Cognitive Behavioral Therapy folks consider mind-reading as one of the cognitive distortions, and it’s been puzzling for me: on one hand, understanding that another person has thoughts and feelings and trying to sense them feels like an important skill. On the other hand, I can see how this can go South real fast. Scratch that, I’ve gone there. So many times. One of my more painful memories here was me derailing a Web standards meeting with a rather harsh reply to an innocuous question. I assumed that the person asking the question had some ulterior motive — of course they wanted to just keep jerking me around and delay the progress! — and unfortunately, acted out a self-fulfilling prophecy. We made no more forward progress on this item that day. I made assumptions about what the other person was thinking and jumped to conclusions, foreclosing on much of the space of other available choices. It feels like there’s a very delicate dance of guessing what the others are thinking and acting on those guesses.
Here’s how I made sense of this tension so far. I tell myself: “In the first half of your life you’ve learned how to mind-read. In the second half, you’re learning how not to do that.”
When we’re young and still learning to socialize with others, mastering the theory of mind is crucial in becoming a functional adult: to empathize and to take the perspectives of others. Somewhere along this journey, we usually arrive at the point where we feel pretty good about this ability and assume that we can mind-read: know what other people are thinking. This discovery can be quite intoxicating. All I need to do now is get even better at reading minds! And it feels like it works: a subtle shift in posture, a voice inflection, or facial expression are good-enough clues to let me know what’s happening in that other person’s mind.

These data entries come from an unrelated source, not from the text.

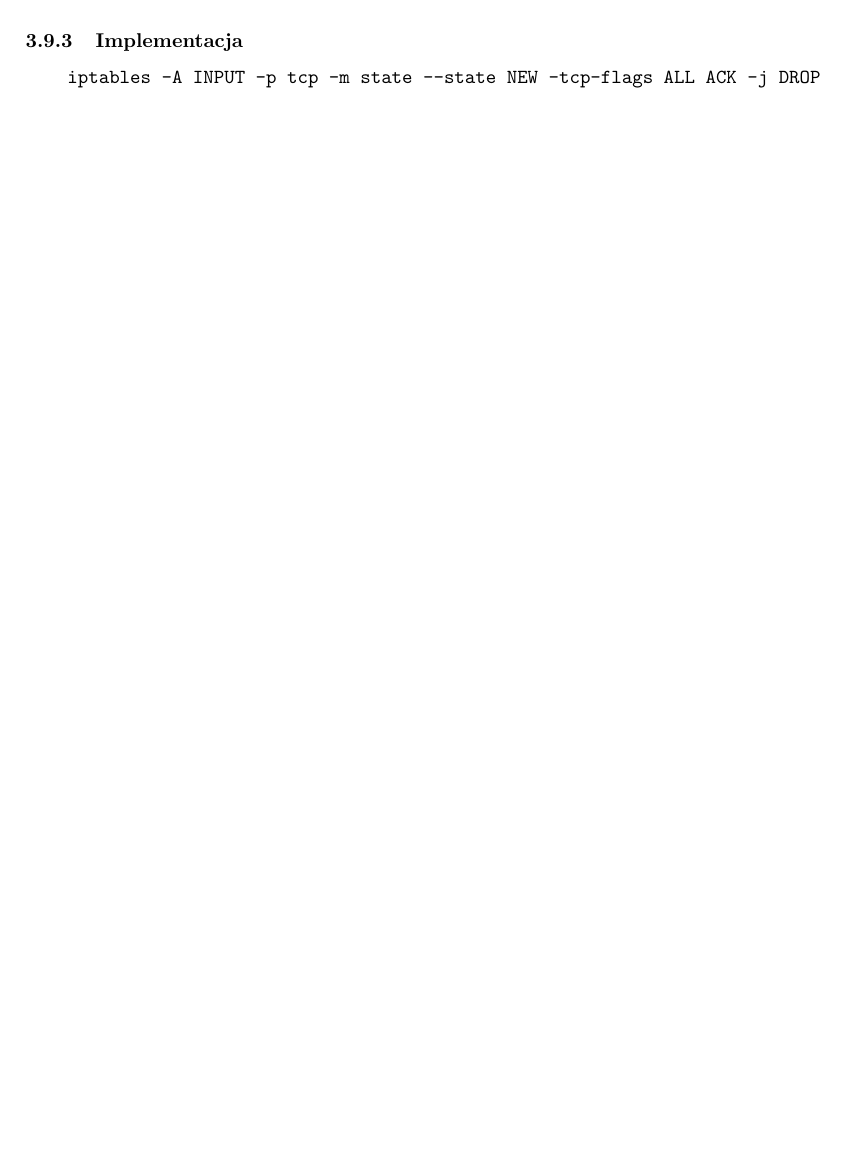
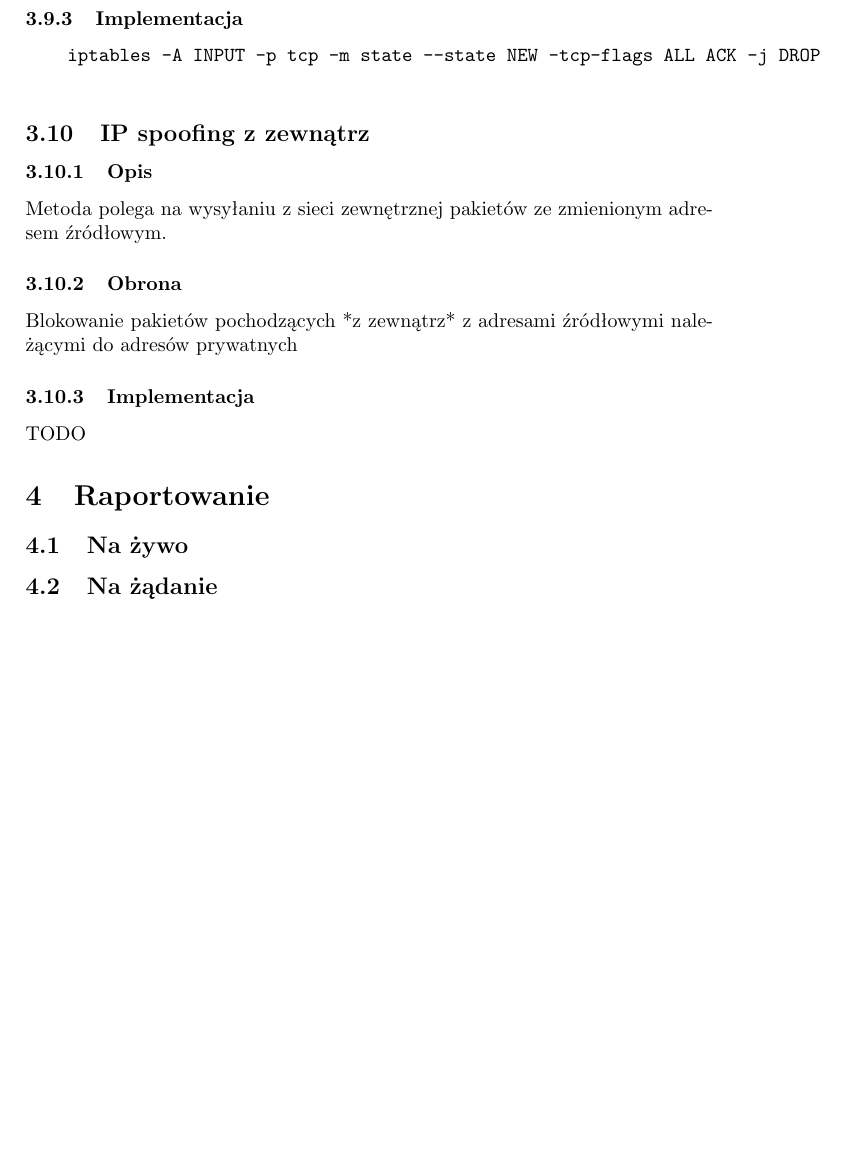
Before and after one commit to torgiren/IPS, a LaTeX document (konspekt.tex): part of page 7 of 7 before the commit and part of page 8 of 8 after it, cut so that both start at the same text, the shorter picture padded with empty space. Compiled offline with pdfLaTeX.

Commit message:
IP spoofing z zewnątrz

```diff
--- a/konspekt.tex
+++ b/konspekt.tex
@@ -101,4 +101,14 @@
 			\begin{verbatim}
 				iptables -A INPUT -p tcp -m state --state NEW -tcp-flags ALL ACK -j DROP
 			\end{verbatim}
+	\subsection{IP spoofing z~zewnątrz}
+		\subsubsection{Opis}
+			Metoda polega na wysyłaniu z~sieci zewnętrznej pakietów ze zmienionym adresem źródłowym.
+		\subsubsection{Obrona}
+			Blokowanie pakietów pochodzących *z zewnątrz* z~adresami źródłowymi należącymi do adresów prywatnych
+		\subsubsection{Implementacja}
+			TODO
+\section{Raportowanie}
+	\subsection{Na żywo}
+	\subsection{Na żądanie}
 \end{document}
```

Except they aren’t. They tell me that something is happening, but the full extent of the story is inaccessible to me. All I have is a guess based on my own experience. And that guess is just as much informed by the others’ furrowed brow as by that burrito I had for lunch. Even more confusingly, what I am reading might be true: that other person is thinking something that I fear. However, that thought is a part of a large, conflicting mess of being. We are not one-threaded minds. If we believe Numenta’s research, there are thousand brains in each of us, trying to come up with viable strategies for navigating this complex world. Some of these brains are thinking beautiful, kind thoughts. Some of them aren’t. If we only let ourselves judge others only by their non-beautiful thoughts, we’d arrive at a rather bleak reality. We are much better off treating our mind-reading skills as tools for generating initial guesses, something to hold lightly.